[1] On June 29, 2017, the attorneys general of Texas and nine other states sent a letter to the U.S. attorney general threatening to amend their lawsuit in Texas v. U.S. to challenge DACA’s legality unless “the Executive Branch agrees [by Sept. 5, 2017] to rescind the June 15, 2012 DACA memorandum and not to renew or issue any new DACA or Expanded DACA permits in the future….” Copy of letter available at https://www.texasattorneygeneral.gov/files/epress/DACA_letter_6_29_2017.pdf.
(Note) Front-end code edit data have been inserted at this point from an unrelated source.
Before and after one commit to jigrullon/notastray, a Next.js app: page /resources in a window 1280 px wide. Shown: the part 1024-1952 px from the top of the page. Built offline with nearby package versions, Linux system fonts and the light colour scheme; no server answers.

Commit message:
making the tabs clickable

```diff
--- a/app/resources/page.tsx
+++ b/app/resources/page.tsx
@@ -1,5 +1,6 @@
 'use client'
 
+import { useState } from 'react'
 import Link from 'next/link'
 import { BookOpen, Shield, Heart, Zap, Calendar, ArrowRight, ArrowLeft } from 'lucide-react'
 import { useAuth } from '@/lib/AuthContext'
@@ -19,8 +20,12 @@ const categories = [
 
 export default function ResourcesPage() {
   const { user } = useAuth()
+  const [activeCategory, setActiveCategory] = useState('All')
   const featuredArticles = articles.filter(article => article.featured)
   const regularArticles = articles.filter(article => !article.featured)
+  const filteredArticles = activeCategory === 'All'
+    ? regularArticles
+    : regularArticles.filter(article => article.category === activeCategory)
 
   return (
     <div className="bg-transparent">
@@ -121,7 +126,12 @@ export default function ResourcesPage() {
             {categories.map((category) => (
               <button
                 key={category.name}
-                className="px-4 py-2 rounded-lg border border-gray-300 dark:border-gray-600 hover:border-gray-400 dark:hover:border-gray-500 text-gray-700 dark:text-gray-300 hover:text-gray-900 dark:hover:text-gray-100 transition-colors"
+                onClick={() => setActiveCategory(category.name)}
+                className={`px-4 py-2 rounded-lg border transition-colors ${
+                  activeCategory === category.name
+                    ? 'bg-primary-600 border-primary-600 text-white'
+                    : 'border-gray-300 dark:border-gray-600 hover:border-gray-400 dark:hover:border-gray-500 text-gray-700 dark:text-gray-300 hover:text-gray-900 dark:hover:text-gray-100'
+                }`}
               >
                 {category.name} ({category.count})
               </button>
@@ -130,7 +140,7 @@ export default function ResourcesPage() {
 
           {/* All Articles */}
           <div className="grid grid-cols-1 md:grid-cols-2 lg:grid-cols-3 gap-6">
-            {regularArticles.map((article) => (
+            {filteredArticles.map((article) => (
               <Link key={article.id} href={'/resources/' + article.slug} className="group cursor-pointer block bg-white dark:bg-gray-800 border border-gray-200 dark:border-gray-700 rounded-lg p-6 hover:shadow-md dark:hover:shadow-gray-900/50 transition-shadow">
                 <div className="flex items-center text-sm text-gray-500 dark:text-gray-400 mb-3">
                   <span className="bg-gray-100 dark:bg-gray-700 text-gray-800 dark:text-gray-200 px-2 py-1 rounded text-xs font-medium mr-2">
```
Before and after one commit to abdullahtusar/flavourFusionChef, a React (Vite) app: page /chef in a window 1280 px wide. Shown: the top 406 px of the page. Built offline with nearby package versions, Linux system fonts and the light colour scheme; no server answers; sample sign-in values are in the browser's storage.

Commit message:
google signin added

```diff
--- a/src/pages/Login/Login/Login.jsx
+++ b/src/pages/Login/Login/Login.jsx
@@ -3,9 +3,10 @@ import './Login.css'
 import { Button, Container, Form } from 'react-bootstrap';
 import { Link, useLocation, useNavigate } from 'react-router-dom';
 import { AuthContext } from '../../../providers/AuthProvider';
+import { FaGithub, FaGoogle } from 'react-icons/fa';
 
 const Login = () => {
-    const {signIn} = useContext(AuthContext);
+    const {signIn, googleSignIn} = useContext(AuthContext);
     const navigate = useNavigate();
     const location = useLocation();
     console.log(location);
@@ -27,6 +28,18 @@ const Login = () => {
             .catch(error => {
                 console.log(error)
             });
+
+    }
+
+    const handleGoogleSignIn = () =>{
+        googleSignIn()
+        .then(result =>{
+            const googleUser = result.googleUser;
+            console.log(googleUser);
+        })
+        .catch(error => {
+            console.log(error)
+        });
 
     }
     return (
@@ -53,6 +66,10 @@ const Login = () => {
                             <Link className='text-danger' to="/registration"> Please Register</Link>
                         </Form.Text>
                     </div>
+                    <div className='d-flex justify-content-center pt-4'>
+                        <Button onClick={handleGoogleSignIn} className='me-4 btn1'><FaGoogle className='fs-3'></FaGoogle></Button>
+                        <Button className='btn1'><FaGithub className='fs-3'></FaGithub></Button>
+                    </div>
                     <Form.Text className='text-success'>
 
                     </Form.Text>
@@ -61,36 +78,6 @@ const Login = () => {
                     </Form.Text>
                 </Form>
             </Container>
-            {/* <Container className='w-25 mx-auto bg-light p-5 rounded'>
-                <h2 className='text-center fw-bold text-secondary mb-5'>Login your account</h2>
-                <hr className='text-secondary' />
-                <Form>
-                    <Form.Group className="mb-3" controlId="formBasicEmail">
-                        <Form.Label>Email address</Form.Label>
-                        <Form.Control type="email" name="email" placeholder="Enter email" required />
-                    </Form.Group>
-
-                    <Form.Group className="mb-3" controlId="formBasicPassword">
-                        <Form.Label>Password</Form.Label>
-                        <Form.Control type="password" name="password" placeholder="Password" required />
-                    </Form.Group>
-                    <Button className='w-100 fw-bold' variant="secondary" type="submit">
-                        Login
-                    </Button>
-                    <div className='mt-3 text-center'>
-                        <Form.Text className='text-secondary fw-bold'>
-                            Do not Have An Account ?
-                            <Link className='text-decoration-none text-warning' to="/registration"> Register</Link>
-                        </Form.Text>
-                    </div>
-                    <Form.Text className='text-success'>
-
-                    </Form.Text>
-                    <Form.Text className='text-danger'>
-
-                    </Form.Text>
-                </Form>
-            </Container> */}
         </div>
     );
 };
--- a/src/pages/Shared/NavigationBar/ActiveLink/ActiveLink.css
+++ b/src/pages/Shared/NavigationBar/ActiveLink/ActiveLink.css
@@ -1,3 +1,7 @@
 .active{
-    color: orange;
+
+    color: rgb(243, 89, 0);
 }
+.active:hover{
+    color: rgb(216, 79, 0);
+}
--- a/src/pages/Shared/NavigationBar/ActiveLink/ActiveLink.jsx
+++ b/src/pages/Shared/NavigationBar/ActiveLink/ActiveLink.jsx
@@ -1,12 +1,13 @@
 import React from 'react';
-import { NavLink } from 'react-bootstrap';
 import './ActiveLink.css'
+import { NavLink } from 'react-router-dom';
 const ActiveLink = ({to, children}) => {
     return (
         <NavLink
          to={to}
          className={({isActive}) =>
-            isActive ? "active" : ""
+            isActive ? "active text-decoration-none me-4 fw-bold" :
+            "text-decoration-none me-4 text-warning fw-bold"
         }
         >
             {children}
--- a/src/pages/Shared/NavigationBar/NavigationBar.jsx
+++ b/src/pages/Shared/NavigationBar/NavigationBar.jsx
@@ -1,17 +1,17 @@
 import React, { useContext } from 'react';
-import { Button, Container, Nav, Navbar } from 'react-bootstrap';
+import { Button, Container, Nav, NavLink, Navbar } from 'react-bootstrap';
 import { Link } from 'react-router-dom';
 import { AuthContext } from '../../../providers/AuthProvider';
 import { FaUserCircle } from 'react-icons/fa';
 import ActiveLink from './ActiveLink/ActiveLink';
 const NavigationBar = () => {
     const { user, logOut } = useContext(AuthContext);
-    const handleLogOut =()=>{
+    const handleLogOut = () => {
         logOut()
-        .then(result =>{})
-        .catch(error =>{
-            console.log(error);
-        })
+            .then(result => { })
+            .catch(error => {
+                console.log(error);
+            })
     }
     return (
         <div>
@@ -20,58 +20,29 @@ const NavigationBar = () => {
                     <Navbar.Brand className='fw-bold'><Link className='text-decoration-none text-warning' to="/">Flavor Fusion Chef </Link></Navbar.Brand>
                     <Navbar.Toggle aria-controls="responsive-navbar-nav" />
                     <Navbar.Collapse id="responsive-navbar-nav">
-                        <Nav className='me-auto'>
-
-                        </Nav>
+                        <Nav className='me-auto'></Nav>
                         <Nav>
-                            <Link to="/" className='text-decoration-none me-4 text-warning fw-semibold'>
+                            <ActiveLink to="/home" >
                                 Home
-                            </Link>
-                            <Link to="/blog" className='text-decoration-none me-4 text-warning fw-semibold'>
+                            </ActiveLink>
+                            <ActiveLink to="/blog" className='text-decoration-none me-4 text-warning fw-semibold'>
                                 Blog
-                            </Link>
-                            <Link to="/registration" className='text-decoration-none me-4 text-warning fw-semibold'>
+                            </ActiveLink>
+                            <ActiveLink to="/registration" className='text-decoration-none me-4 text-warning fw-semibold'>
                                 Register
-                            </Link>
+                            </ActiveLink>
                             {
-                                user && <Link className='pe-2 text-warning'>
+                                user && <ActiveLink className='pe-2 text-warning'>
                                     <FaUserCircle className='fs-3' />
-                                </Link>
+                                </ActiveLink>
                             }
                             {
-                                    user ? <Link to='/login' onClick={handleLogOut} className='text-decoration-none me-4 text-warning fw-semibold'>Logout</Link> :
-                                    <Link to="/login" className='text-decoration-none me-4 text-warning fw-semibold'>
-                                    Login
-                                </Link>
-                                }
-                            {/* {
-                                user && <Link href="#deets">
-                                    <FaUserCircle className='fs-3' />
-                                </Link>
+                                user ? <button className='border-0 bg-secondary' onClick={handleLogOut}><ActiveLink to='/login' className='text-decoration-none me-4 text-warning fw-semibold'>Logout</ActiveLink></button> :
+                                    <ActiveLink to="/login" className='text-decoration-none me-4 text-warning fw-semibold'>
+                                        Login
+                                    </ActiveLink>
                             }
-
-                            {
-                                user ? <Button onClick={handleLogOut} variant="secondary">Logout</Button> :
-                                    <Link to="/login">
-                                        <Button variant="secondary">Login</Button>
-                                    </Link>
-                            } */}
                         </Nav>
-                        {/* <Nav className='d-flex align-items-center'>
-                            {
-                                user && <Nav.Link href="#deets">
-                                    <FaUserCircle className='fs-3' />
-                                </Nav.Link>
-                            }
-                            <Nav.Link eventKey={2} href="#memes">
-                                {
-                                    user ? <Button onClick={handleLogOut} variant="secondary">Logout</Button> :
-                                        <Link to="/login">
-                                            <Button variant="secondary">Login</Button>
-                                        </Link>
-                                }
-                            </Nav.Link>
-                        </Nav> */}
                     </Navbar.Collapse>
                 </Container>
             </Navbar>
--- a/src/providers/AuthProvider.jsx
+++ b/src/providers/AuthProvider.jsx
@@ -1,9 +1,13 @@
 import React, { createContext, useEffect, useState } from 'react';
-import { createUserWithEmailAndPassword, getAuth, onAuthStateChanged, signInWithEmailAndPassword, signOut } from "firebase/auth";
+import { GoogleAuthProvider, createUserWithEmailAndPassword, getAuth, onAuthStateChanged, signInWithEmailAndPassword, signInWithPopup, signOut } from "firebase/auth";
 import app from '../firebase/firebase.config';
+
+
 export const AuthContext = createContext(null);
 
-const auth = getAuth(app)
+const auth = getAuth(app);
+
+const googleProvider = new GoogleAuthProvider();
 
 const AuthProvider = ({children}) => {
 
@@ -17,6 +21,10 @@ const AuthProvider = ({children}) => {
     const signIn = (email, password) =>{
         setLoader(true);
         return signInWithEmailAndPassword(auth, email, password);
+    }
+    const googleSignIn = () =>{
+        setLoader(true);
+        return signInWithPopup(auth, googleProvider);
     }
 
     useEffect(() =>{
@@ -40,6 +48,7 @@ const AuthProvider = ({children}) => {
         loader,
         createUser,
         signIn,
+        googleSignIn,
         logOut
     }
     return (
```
[2] For information on the ADAC case and how it may affect DACA, see Brewer v. Arizona Dream Act Coalition (ADAC): What Comes Next? (NILC, June 27, 2017), www.nilc.org/adac-what-comes-next/.